# Assigned task:
Give the number of lines in the data below that contain "objective", and only that number.

━━━ Dataset records

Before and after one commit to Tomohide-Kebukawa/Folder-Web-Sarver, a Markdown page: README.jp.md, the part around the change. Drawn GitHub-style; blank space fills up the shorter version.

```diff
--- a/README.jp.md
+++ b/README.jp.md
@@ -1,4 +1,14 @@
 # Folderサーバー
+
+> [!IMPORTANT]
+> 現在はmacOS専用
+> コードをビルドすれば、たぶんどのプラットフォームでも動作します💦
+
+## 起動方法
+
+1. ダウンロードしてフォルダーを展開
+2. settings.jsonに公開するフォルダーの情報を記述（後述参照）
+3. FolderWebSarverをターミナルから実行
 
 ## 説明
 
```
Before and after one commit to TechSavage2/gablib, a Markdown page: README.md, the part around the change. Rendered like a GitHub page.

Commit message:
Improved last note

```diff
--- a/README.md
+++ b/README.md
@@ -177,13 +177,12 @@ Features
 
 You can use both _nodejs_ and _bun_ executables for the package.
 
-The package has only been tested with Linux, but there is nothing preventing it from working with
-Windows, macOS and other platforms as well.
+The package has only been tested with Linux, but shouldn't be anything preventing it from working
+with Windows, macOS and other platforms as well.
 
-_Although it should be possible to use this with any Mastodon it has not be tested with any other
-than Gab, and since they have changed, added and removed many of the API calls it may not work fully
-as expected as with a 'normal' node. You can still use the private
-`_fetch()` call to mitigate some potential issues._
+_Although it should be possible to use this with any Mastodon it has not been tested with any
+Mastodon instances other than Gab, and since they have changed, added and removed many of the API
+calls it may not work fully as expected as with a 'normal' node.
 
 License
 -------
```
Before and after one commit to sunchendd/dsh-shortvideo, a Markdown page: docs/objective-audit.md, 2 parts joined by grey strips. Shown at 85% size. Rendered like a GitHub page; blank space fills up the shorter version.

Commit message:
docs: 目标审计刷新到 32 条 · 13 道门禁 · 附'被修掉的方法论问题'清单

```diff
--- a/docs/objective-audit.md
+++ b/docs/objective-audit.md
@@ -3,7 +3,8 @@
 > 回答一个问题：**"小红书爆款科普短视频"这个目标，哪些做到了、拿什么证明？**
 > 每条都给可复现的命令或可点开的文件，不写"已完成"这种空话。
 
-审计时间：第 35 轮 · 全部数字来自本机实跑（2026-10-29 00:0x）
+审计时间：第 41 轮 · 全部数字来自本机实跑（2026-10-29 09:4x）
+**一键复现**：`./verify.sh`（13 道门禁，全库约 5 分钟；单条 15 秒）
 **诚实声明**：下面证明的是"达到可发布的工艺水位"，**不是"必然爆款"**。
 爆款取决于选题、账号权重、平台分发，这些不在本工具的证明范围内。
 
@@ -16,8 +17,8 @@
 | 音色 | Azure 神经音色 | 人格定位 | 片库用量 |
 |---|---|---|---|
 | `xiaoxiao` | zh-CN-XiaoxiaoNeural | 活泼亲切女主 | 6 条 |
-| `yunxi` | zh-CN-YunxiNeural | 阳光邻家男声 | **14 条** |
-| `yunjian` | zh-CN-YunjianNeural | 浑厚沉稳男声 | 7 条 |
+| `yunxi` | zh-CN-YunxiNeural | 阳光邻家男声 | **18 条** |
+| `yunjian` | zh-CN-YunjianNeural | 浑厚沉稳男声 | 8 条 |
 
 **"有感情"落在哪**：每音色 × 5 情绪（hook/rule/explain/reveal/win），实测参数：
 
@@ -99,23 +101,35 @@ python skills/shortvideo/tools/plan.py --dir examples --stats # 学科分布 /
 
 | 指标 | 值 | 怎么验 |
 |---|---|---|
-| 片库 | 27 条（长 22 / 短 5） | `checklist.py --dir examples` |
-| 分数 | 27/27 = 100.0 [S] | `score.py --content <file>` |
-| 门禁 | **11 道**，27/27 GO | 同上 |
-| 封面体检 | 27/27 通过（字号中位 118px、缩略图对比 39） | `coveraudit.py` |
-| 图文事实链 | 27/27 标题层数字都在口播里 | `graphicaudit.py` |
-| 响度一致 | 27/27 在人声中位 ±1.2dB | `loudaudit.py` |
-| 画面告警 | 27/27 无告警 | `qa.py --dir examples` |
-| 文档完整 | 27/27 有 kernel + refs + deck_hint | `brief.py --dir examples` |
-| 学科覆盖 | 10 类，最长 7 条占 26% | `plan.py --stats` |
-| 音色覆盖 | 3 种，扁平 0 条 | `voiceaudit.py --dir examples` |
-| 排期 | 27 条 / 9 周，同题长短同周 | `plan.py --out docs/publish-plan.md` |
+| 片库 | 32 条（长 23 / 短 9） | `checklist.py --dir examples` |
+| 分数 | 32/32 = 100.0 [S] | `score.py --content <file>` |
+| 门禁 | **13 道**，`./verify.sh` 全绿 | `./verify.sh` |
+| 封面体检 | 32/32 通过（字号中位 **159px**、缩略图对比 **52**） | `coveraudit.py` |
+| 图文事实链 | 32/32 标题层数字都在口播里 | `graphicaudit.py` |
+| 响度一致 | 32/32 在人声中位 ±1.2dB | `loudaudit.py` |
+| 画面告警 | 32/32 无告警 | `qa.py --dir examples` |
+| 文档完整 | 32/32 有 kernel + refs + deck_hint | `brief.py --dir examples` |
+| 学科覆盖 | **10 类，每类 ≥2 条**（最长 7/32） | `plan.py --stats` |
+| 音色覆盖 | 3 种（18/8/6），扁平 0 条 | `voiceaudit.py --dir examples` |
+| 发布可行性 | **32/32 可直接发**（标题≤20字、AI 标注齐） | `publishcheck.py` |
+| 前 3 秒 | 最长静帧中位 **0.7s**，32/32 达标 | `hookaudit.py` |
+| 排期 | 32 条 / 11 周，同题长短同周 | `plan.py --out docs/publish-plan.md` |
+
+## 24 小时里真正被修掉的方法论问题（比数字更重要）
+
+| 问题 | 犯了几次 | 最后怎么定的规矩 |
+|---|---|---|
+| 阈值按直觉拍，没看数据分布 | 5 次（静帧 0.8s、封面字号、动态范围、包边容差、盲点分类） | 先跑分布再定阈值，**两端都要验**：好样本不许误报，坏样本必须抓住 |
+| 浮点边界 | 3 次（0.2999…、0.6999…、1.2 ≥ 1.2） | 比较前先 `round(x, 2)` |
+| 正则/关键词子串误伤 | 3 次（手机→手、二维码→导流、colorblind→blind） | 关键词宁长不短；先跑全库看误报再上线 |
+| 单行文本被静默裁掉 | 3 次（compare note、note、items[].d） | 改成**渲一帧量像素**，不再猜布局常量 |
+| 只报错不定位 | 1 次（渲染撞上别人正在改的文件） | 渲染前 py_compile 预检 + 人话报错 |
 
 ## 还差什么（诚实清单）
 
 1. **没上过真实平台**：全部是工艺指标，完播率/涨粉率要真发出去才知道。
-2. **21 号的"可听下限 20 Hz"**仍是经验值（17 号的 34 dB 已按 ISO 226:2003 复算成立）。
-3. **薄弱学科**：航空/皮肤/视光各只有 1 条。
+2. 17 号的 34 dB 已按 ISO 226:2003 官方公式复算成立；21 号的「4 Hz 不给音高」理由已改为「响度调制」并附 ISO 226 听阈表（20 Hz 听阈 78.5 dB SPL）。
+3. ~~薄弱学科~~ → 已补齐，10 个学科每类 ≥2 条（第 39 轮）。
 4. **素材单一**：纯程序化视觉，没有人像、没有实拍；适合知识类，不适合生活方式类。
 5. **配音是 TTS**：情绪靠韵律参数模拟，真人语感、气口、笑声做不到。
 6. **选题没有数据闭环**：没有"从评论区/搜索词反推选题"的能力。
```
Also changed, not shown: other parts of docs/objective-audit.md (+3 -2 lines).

━━━━━━

# Answer to the exercise:
4